So how long does the city take, on average, to take action on a service request? No idea. That gets into asserting what constitutes “action”.  Say you file a complaint related to the Dept. of Buildings and they closed out your service request a year later – all you can safely assert is that they closed out your ticket. Whether they took any “action” aside from closing it out is between you and the DOB.So – what was the average time it took to close out a ticket? Before we get to that, a caveat: I took out 204, 019 service requests that were closed out more than 365 days after they were created. On the assumption that if they were sitting around for a year, those tickets were probably forgotten about or otherwise overlooked. One ticket was closed out in the year 3099. Or should I say “will be closed out”? Anyway,  as I noted in yesterday’s post about the ‘Forensics of DOT’s Time Travel‘  I took out a million plus records which were closed out even before they were created. Of the 23,179,554 left the summary is:

> summary(Days.To.Close)
Min.     1st Qu.     Median     Mean     3rd Qu.     Max.
0.00      0.16         3.00          12.87      10.00        365.00

Without the 365 days filter for Days.To.Close a ticket, the median was 3 and the mean 19.5 days. With the filter, the mean dropped by 34%, with no change in the median. I dropped the max filter to 180 days, and the mean moved down to 10.46, that is, by about 19%, and the median to 2.92 days, Not being a wonky Mayor (can we say Bloomberg?) determined to put the best spin on things, it was not clear to me that 180 days is a better cut off than 365.  To keep data exclusion to a minimum,  I’m sticking with 365 days as the cut off. Is there a particular department that is causing this mayhem?
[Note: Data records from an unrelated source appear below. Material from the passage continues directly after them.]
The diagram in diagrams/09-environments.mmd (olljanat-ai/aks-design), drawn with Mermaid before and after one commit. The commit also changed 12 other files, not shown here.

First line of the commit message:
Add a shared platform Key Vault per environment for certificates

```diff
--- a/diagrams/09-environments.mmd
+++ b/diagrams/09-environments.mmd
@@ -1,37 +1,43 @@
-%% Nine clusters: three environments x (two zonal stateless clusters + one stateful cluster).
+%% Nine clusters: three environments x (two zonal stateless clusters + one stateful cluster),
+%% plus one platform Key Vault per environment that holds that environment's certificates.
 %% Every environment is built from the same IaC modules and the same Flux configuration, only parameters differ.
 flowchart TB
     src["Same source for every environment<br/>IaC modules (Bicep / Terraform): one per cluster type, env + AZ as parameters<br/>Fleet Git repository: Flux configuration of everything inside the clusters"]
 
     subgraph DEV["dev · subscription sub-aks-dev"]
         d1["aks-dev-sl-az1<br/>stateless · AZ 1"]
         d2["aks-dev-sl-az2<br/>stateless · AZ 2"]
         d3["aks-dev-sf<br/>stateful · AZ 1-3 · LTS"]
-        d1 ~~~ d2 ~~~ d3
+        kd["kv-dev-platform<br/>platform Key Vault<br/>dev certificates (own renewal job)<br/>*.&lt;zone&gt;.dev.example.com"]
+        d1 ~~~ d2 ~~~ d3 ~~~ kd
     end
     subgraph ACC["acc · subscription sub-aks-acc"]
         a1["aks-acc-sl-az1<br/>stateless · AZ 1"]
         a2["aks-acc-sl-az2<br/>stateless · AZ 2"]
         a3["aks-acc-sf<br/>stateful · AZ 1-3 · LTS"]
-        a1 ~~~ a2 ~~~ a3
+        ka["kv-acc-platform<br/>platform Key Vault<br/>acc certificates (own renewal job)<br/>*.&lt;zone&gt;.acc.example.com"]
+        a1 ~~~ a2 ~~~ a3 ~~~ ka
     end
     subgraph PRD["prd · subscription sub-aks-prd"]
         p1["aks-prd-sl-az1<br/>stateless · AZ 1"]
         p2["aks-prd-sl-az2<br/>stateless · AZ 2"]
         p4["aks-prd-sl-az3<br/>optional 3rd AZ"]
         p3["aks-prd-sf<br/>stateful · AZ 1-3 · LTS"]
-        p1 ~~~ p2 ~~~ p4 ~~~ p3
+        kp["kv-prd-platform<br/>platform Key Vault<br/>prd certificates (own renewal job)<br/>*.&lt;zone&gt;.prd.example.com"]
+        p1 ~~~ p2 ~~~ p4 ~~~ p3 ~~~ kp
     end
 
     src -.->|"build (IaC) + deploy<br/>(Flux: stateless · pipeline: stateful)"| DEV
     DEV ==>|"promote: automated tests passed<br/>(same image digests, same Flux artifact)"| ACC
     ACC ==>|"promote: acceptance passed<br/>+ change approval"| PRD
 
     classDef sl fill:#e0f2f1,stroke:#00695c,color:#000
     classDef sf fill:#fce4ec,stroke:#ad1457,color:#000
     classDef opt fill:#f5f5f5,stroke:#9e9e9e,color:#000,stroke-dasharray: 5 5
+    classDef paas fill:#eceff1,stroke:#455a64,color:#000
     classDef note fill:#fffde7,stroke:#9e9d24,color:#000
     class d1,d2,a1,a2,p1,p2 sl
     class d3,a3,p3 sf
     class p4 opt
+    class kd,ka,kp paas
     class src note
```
Unlike the DOT which is the main culprit carelessly closing out tickets before they were created, four agencies account for 75% of tickets closed out after more than a year.  See further below.

A median of 3 days to resolve a service request is not bad for a city of 8 million? Maybe. Based on my anecdotal observation of NYPD investigating non-emergency things like “loud talking” or ice-cream truck jingles (yes, ice-cream trucks are actually a category at NYC 311!), I’d say a lot of those tickets get closed out without a “site visit” – they just let them ‘age’ for a couple of hours and close them out with “conditions not observed” or, less often, something to the effect ‘we took care of it’. In any case, NYPD has a mere 8 hours to attend to your non-emergency complaints so my hypothesis is they skew the median downward quite a bit. An exercise for another day.

The top 5 agencies closing out service requests to 311 after they languished for a year or more:

       Agency      N

1:    DPR          92384  (Parks & Recreation, the real thing, not the TV show)
2:    DOB         34508  (Dept of Buildings)
3:    HPD          30331  (Housing Preservation & Development)
4:    DCA          14275  (Consumer Affairs)
5:    DOT            9739  (Transportation)


311 data from NYC Open Data downloaded at various times. As of Feb 19, 2017, 24.5 million rows, 52 variables till 2009, 53 variables from 2010. Parsed using R v3.3.1 in RStudio v1.0.136